* WHAT IS NEEDED
Match the string "align" against each line below, and copy every line that matches.

[Collected data]
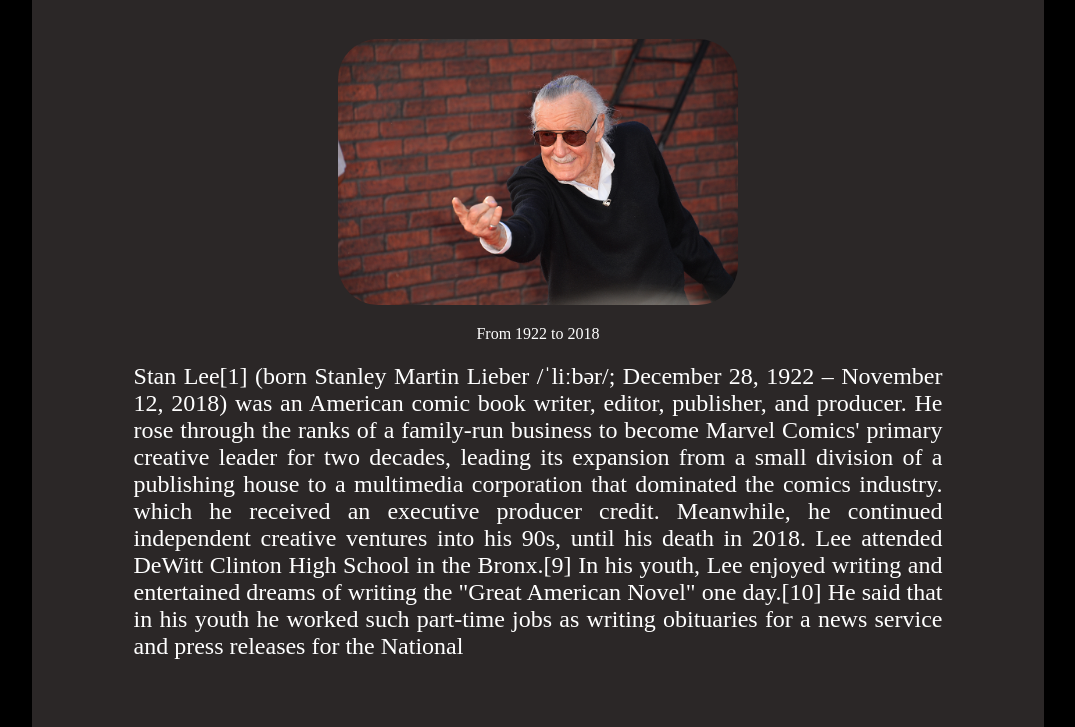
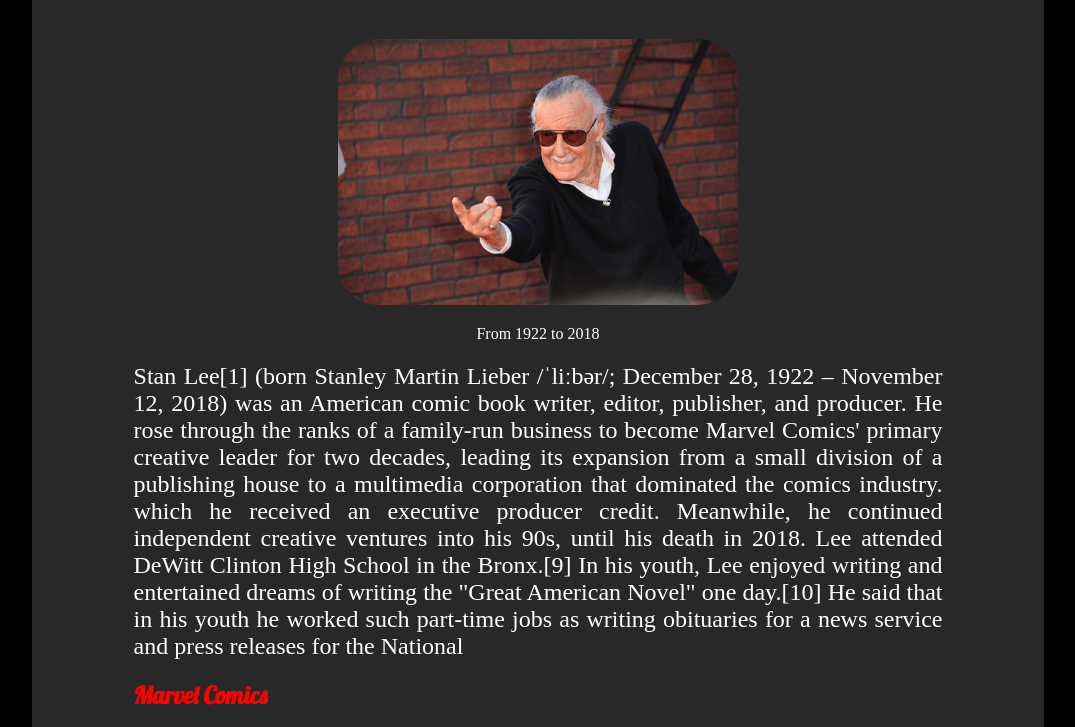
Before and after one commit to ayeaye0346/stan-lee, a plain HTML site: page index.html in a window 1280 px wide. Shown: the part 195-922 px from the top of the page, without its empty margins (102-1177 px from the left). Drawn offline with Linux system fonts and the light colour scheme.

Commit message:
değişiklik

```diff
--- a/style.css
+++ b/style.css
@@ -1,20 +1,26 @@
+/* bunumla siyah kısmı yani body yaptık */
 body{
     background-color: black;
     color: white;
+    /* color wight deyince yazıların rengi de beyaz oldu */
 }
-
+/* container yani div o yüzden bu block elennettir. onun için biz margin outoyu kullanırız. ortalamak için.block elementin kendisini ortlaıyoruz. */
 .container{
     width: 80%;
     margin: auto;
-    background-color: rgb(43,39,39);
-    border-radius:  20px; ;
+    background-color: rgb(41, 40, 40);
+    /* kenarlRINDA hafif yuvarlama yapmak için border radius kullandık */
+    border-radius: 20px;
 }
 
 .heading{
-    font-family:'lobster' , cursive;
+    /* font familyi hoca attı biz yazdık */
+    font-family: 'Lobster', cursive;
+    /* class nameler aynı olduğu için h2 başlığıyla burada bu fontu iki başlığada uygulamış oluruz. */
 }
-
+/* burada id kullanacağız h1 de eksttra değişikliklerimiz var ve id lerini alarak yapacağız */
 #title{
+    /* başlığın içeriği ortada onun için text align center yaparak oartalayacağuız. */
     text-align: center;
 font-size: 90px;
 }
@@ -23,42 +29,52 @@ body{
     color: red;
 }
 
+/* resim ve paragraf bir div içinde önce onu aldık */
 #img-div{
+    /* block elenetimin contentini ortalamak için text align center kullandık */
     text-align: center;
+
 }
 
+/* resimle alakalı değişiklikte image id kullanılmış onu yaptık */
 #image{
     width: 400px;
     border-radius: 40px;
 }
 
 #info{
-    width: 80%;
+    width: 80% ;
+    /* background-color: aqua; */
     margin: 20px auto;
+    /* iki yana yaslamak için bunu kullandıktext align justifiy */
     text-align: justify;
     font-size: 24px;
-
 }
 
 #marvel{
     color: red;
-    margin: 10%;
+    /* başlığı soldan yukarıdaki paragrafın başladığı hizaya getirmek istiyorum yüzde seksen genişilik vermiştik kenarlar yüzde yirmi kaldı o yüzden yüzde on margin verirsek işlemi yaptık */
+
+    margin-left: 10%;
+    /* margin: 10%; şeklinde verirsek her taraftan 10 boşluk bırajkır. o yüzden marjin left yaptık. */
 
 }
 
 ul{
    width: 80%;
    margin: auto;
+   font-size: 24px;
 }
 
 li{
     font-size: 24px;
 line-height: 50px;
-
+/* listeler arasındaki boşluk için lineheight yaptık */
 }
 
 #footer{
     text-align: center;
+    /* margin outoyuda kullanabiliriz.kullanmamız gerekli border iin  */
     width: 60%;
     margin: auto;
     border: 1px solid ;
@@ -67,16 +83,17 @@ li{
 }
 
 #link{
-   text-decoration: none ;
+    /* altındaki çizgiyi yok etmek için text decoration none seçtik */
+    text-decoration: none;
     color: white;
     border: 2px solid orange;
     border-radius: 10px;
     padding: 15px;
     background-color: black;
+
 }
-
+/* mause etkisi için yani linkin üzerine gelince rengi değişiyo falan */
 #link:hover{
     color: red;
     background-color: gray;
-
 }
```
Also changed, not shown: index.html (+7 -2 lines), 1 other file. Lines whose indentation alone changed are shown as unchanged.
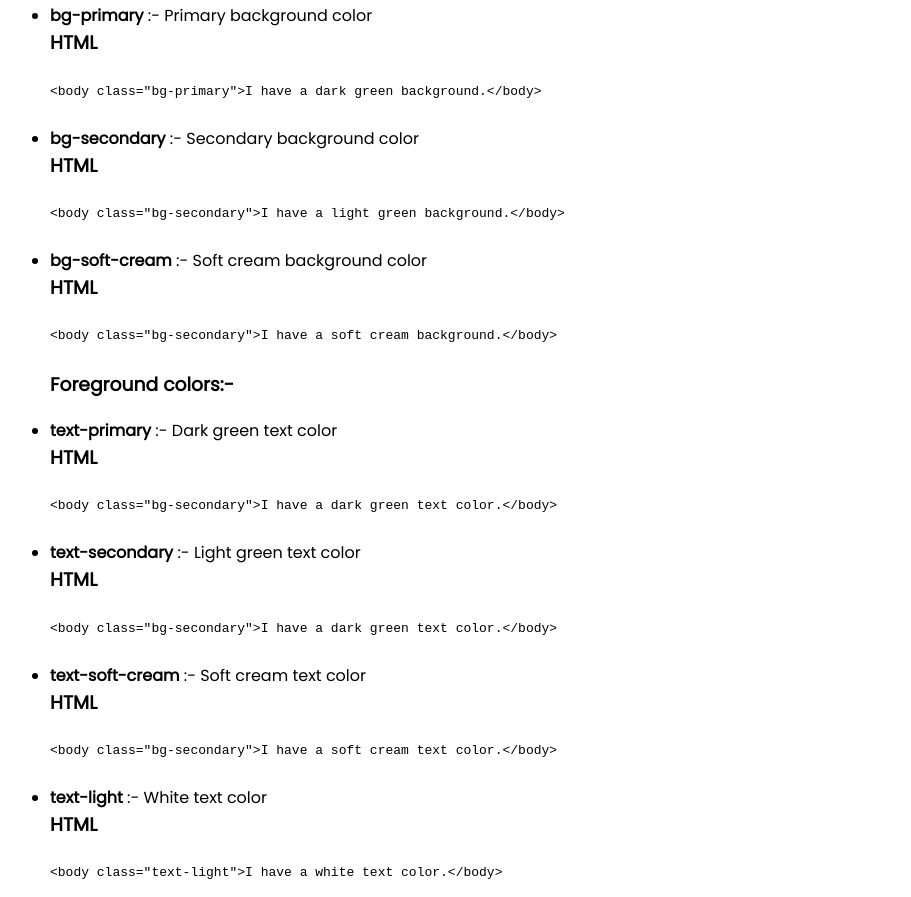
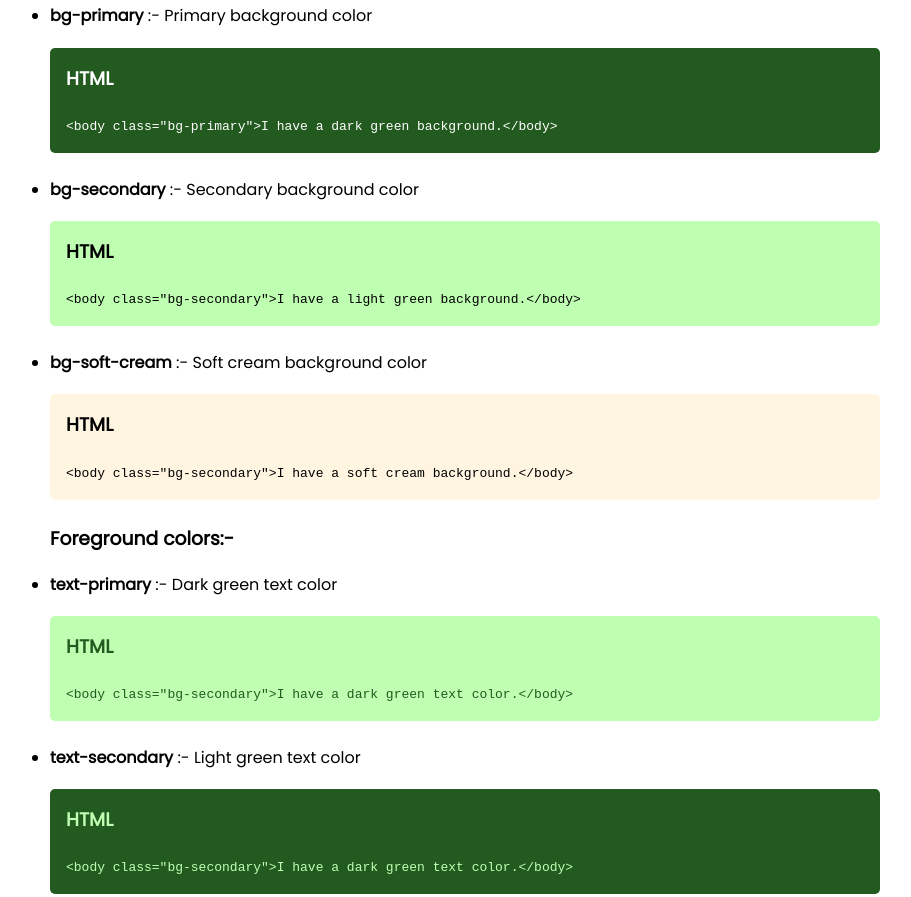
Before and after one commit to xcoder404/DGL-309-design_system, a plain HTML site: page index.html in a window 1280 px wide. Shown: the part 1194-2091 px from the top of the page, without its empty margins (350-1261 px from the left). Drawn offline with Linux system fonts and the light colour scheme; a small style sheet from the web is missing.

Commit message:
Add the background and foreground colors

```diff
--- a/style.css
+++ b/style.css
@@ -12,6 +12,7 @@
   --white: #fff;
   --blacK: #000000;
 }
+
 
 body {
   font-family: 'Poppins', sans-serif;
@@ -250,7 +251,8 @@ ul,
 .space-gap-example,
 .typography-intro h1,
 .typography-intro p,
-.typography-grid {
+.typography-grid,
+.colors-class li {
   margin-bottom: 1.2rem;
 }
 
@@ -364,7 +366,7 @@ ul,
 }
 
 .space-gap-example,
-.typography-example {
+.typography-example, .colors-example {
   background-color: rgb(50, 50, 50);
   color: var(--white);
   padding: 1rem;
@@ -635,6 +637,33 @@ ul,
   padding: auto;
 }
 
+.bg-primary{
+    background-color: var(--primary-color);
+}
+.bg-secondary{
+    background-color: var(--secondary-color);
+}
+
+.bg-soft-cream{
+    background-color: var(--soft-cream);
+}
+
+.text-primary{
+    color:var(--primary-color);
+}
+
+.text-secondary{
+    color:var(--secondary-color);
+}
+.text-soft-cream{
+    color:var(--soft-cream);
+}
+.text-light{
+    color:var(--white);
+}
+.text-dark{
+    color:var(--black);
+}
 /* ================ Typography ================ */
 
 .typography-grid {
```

* RESPONSE TO THIS EXERCISE
+    /* başlığın içeriği ortada onun için text align center yaparak oartalayacağuız. */
     text-align: center;
+    /* block elenetimin contentini ortalamak için text align center kullandık */
     text-align: center;
+    /* iki yana yaslamak için bunu kullandıktext align justifiy */
     text-align: justify;
     text-align: center;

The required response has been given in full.